_Supplied records_
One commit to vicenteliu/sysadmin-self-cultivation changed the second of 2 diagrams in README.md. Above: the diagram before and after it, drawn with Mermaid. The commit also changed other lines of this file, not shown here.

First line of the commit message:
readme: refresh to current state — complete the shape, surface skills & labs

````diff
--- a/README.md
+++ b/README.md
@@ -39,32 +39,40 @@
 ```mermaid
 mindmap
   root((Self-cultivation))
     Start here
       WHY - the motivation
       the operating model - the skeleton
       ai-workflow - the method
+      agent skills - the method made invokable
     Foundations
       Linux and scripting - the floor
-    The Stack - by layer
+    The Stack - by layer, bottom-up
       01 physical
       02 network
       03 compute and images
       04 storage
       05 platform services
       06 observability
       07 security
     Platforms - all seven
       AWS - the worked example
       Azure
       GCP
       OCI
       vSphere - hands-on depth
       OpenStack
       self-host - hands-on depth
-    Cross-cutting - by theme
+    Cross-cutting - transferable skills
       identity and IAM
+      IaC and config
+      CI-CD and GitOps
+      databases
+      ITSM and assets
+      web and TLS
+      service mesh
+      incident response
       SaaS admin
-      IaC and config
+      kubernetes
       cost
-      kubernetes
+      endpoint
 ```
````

_Problem to solve_
Find the lines of the listing above that hold "Cross". Please copy them.

_Response to this exercise_
-    Cross-cutting - by theme
+    Cross-cutting - transferable skills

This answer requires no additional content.